▶ **EXERCISE PROMPT**:
Pick out each line in these entries that contains the string "care".

Entries taken from a collection

+-------+

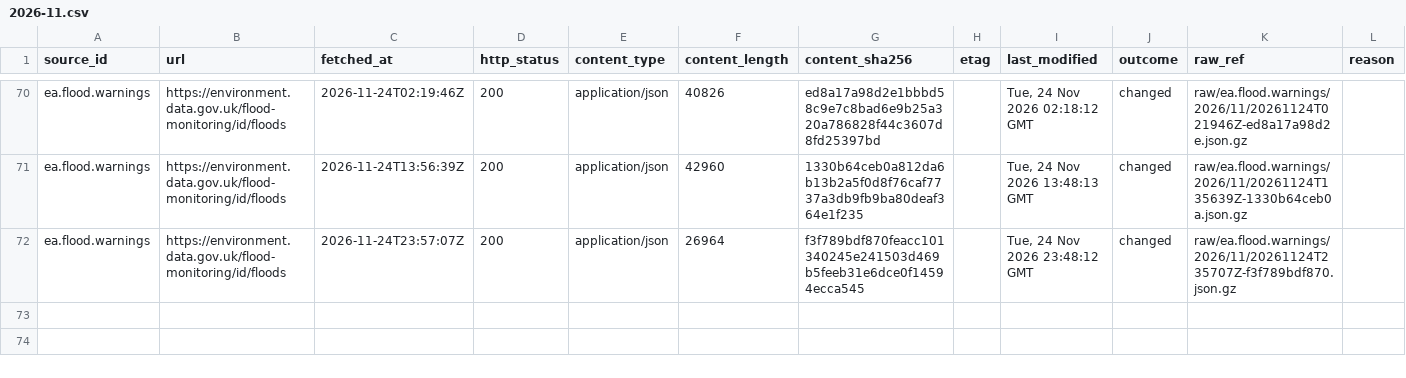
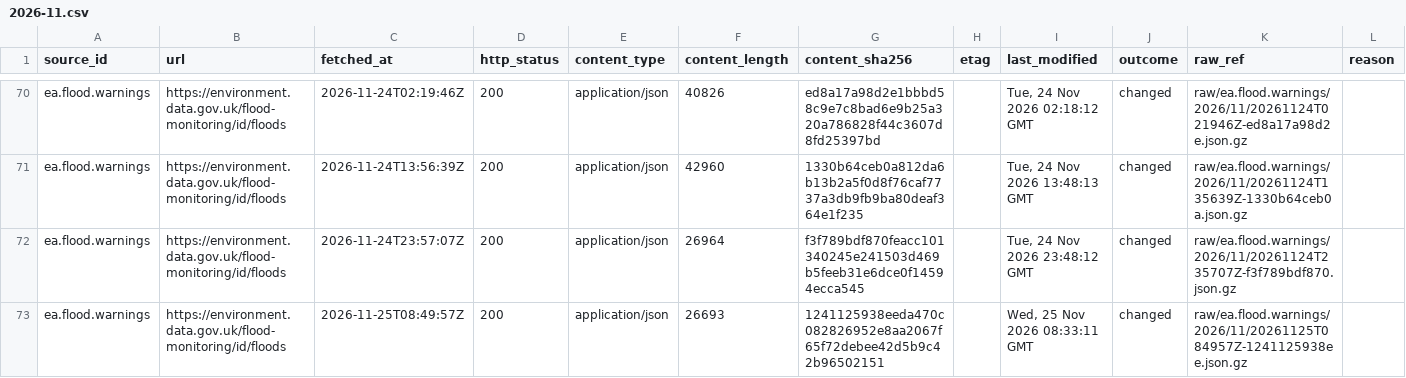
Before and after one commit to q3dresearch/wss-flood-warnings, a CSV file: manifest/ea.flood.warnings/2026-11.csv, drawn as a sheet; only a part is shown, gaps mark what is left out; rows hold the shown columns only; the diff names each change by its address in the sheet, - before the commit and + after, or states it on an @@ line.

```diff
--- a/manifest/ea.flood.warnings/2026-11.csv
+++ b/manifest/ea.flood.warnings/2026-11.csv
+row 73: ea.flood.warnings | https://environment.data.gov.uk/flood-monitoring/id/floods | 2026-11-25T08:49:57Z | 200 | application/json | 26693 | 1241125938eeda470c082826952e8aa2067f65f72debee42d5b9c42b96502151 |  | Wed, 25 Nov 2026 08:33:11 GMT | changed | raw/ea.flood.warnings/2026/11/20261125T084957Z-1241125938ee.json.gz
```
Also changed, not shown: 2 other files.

+-------+

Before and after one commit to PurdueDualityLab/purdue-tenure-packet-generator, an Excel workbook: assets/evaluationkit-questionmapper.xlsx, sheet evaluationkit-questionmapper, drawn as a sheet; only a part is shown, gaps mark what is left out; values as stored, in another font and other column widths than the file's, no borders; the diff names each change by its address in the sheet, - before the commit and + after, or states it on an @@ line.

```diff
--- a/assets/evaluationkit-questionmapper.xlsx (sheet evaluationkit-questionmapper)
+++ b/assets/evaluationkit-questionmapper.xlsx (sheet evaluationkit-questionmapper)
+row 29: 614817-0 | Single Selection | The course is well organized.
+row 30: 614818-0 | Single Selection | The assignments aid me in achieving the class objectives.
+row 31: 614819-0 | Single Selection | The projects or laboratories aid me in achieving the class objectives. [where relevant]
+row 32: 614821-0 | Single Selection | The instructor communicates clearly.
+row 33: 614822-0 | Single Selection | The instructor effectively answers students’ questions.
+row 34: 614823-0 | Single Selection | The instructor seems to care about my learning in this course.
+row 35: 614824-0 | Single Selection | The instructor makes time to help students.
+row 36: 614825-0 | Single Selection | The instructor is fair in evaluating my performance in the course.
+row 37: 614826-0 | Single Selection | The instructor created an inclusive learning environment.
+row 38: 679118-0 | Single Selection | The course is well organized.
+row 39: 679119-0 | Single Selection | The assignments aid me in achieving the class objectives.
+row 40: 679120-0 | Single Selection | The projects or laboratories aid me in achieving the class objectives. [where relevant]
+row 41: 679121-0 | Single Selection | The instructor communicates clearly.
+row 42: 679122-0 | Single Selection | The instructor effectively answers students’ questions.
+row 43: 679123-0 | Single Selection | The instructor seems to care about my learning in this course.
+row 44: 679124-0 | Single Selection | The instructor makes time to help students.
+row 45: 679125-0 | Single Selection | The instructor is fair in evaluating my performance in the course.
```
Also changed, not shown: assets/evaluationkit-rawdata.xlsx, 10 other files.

+-------+

▶ **PROBLEM SOLUTION**:
+row 34: 614823-0 | Single Selection | The instructor seems to care about my learning in this course.
+row 43: 679123-0 | Single Selection | The instructor seems to care about my learning in this course.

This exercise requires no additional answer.